Would anyone kindly point me in the right direction or be willing to share any ideas? I would be grateful.

Thank you.

### Files

Subject(s) STEM Clubs, Science, Physics 5-7, 7-11 3

### CuriosciFri, 2020-10-02 10:42

Hi,

I have worked with yr 2 students in science and we have generally just focused on forces rather than forces and energy.

Yr 2 Physical sciences from Australian Curriculum: A push or a pull affects how an object moves or changes shape.

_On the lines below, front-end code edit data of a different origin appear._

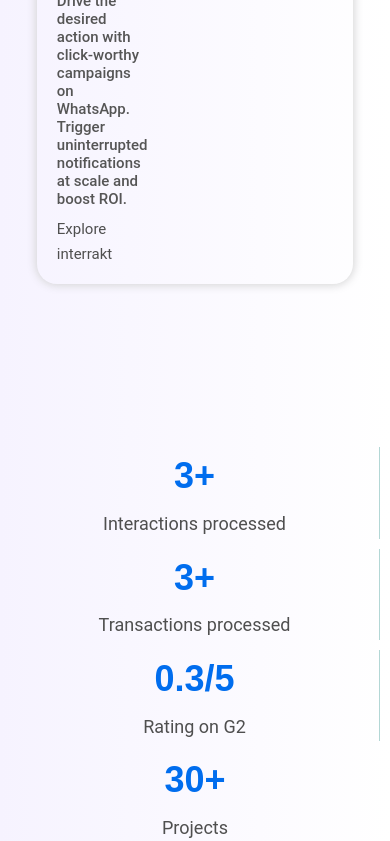
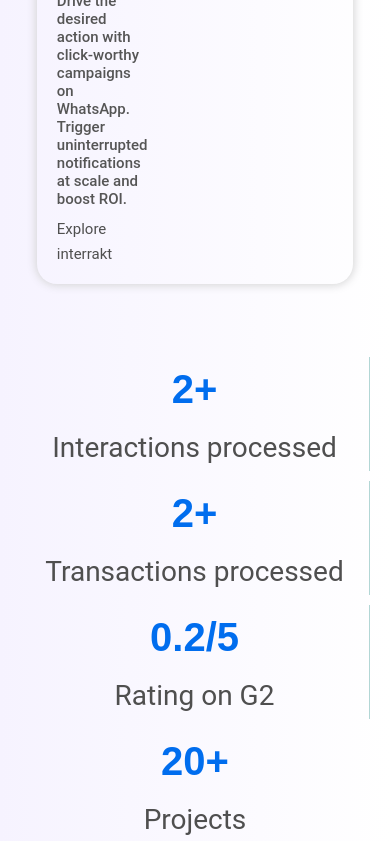
Before and after one commit to Raptor-imaggar/ImaggarSite, a React (Create React App) app: page / in a window 390 px wide. Shown: the part 1156-1997 px from the top of the page. Built offline with nearby package versions, Linux system fonts and the light colour scheme.

Commit message:
counter responsive

```diff
--- a/src/components/home/counter/counter.css
+++ b/src/components/home/counter/counter.css
@@ -6,7 +6,8 @@
     justify-content: space-between;
     align-items: center;
     padding: 10px 0;
-    margin-bottom: 100px;
+    margin-bottom: 50px;
+    margin-top: 80px;
   }
 
   .counter-item {
@@ -37,6 +38,9 @@
       width: 100%;
       padding: 10px;
       flex-wrap: wrap;
+      margin-bottom: 20px;
+      margin-top: 10px;
+      margin-top: -40px;
     }
 
     .counter-item {
@@ -46,13 +50,38 @@
     }
 
     .counter-number {
-      font-size: 36px;
+      font-size: 46px;
     }
 
     .counter-text {
       font-size: 18px;
     }
   }
+
+  /* Media Query for screens with a maximum width of 480px */
+@media (max-width: 480px) {
+  .counter-container {
+    width: 100%;
+    padding: 20px;
+    flex-wrap: wrap;
+    margin-bottom: 10px;
+    margin-top: -100px;
+  }
+
+  .counter-item {
+    flex: 1 0 100%;
+    border-right: none;
+    margin-bottom: 10px;
+  }
+
+  .counter-number {
+    font-size: 40px; /* Adjust font size for very small screens */
+  }
+
+  .counter-text {
+    font-size: 28px; /* Adjust font size for very small screens */
+  }
+}
 
   /* Animation class */
   @keyframes count-up {
--- a/src/components/home/service/Service.css
+++ b/src/components/home/service/Service.css
@@ -4,6 +4,7 @@
   align-items: center;
   flex-direction: column;
   height: 100vh;
+  margin-bottom: -100px;
 }
 
 .service-container {
```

In terms of some simple energy activities you could look at using a battery with an LED or small light bulb to make it light up. Or use one of the torches that has a crank handle rather than a battery so that you turn the handle converting kinetic to electrical to light energy (IKEA used to have these for quite cheap). The old pinwheel looking at size of wings or distance from fan. Rubbing hands together to make heat. Could look at static electricity and connect it to getting a shock in the playground if the slide is make of plastic. Rocket balloons and/or cars can be a fun exploration of elastic energy and forces as you can also look at how the shape of the balloon changes. If connecting to safety you could try water balloons (or eggs depending on allergies) as your "student" or "crash test dummy". Looking at dropping the water balloon from the playground vs throwing it from the same height, or in a vehicle looking at the amount of force used to push the vehicle and what happens to the balloon when the vehicle crashes, whether the balloon is strapped in or not. If you are lucky enough to have access to iPads, videoing in slow motion could add in some interesting discussion.

Not sure how helpful this is, but hopefully sparks an direction for you. Here is a video with some older students looking at designing safety for their egg driver.

https://youtu.be/prFO0uIuoYw

The other site that maybe worth looking at is Engineering is Elementary.

Good luck!

### javraamFri, 2020-10-02 11:51

These are all wonderful ideas and are a lot more engaging than the activities I found. It will definitely make planning my program a lot easier. I am looking forward to giving it a go.

Thank you!